NEW YORK -- Aaron Judge couldn't help but smile at reporters on Friday afternoon when he answered questions about his chipped tooth, amused that it became a bigger story than the Yankees' walk-off win the night before."I tried to rush off the field before anyone would notice," Judge said. "But
NEW YORK -- Aaron Judge couldn't help but smile at reporters on Friday afternoon when he answered questions about his chipped tooth, amused that it became a bigger story than the Yankees' walk-off win the night before.
"I tried to rush off the field before anyone would notice," Judge said. "But there's a lot of cameras around."
Judge first clarified that he was fine after having dental work done on his front left tooth Friday morning. The tooth chipped when Brett Gardner's helmet was knocked out of Judge's hand and into his face during the Yankees' walk-off celebration on Thursday.
It turns out, Judge took the blow, in part, because he was trying to prevent his teammates from getting hurt as they mobbed Gardner at home plate.
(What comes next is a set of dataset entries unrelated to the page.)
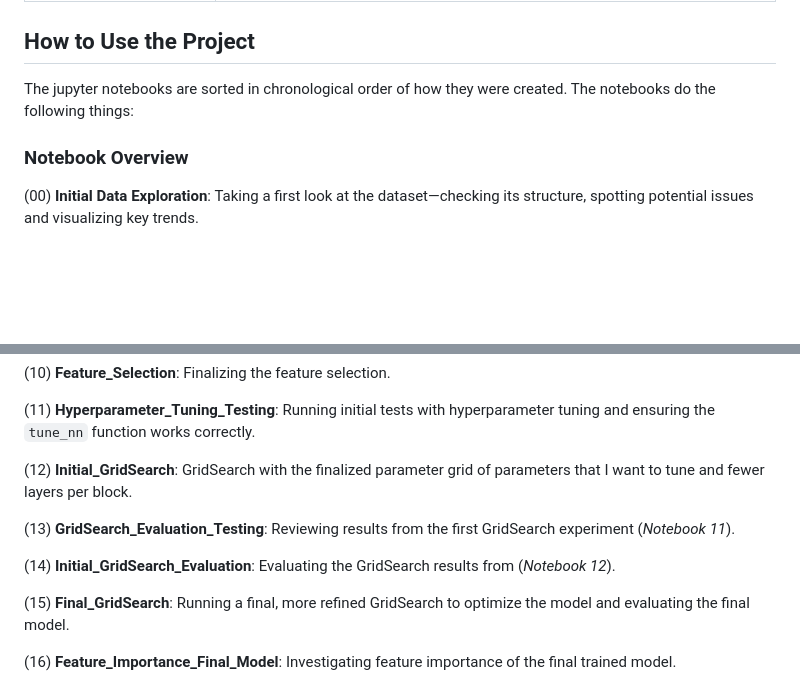
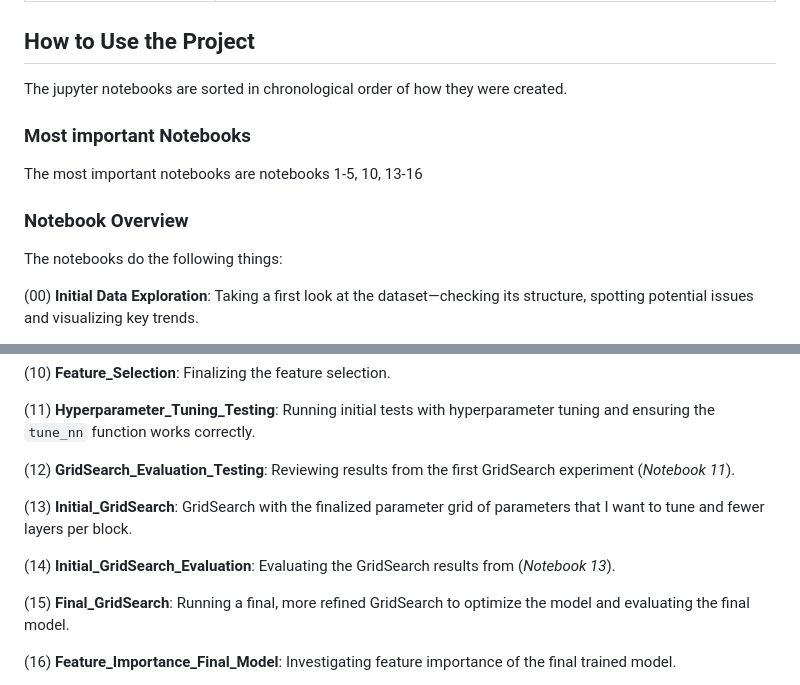
Before and after one commit to AnnaStiegler/Probabilistic-Forecasting-of-Bicycle-Counts-in-Karlsruhe-with-Neural-Networks, a Markdown page: README.md, 2 parts joined by grey strips. Drawn GitHub-style; blank space fills up the shorter version.

```diff
--- a/README.md
+++ b/README.md
@@ -33,9 +33,16 @@ The thesis' aim is developing a neural network that predicts the mean and standa
 
 ## How to Use the Project
 
-The jupyter notebooks are sorted in chronological order of how they were created. The notebooks do the following things:
+The jupyter notebooks are sorted in chronological order of how they were created.
+
+### Most important Notebooks
+
+The most important notebooks are notebooks 1-5, 10, 13-16
+
 
 ### Notebook Overview
+
+The notebooks do the following things:
 
 (00) **Initial Data Exploration**: Taking a first look at the dataset—checking its structure, spotting potential issues and visualizing key trends.
 
@@ -63,11 +70,11 @@ The jupyter notebooks are sorted in chronological order of how they were created
 
 (11) **Hyperparameter_Tuning_Testing**: Running initial tests with hyperparameter tuning and ensuring the `tune_nn` function works correctly.
 
-(12) **Initial_GridSearch**: GridSearch with the finalized parameter grid of parameters that I want to tune and fewer layers per block.
+(12) **GridSearch_Evaluation_Testing**: Reviewing results from the first GridSearch experiment (*Notebook 11*).
 
-(13) **GridSearch_Evaluation_Testing**: Reviewing results from the first GridSearch experiment (*Notebook 11*).
+(13) **Initial_GridSearch**: GridSearch with the finalized parameter grid of parameters that I want to tune and fewer layers per block.
 
-(14) **Initial_GridSearch_Evaluation**: Evaluating the GridSearch results from (*Notebook 12*).
+(14) **Initial_GridSearch_Evaluation**: Evaluating the GridSearch results from (*Notebook 13*).
 
 (15) **Final_GridSearch**: Running a final, more refined GridSearch to optimize the model and evaluating the final model.
 
```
"The helmet kind of rolled in the middle of everybody, and I didn't want anybody jumping and breaking an ankle," Judge said. "So I picked it up, and as everybody was jumping around, I think I hit it on someone's back. It got me."
Upon realizing Judge was OK, the postgame buzz quickly shifted into the greatest whodunit of the season. Players and reporters, together, were in the clubhouse after the game trying to determine who exactly was to blame for the chipped tooth.
The initial finger was pointed at rookie outfielder Clint Frazier, who was jumping next to Judge at the moment of impact, when newly acquired third baseman Todd Frazier said, "It was [Clint] Frazier," from across the room.
Clint darted across the room with his phone in his hand and the video of the scene on loop to plead his case. The conspiracy theories began from there.
"Listen, there is someone else," Clint Frazier said. "Austin Romine is in there."
"Don't go pointing fingers," Todd Frazier said.
"You just pointed one from across the distance," Clint shot back before Todd, a 31-year-old veteran, pulled the seniority card to settle it.
"Well, I can do that," Todd said. "You can't."
After the clubhouse closed to the media, a Yankees security guard was outside combing the area around home plate for Judge's tooth. The search was for naught, though, as nobody found it, Judge said.
Judge said he took one picture of his chipped-tooth mouth Thursday night, but he said he'll "keep that for myself."
Matthew Martell is a reporter for MLB.com based in New York.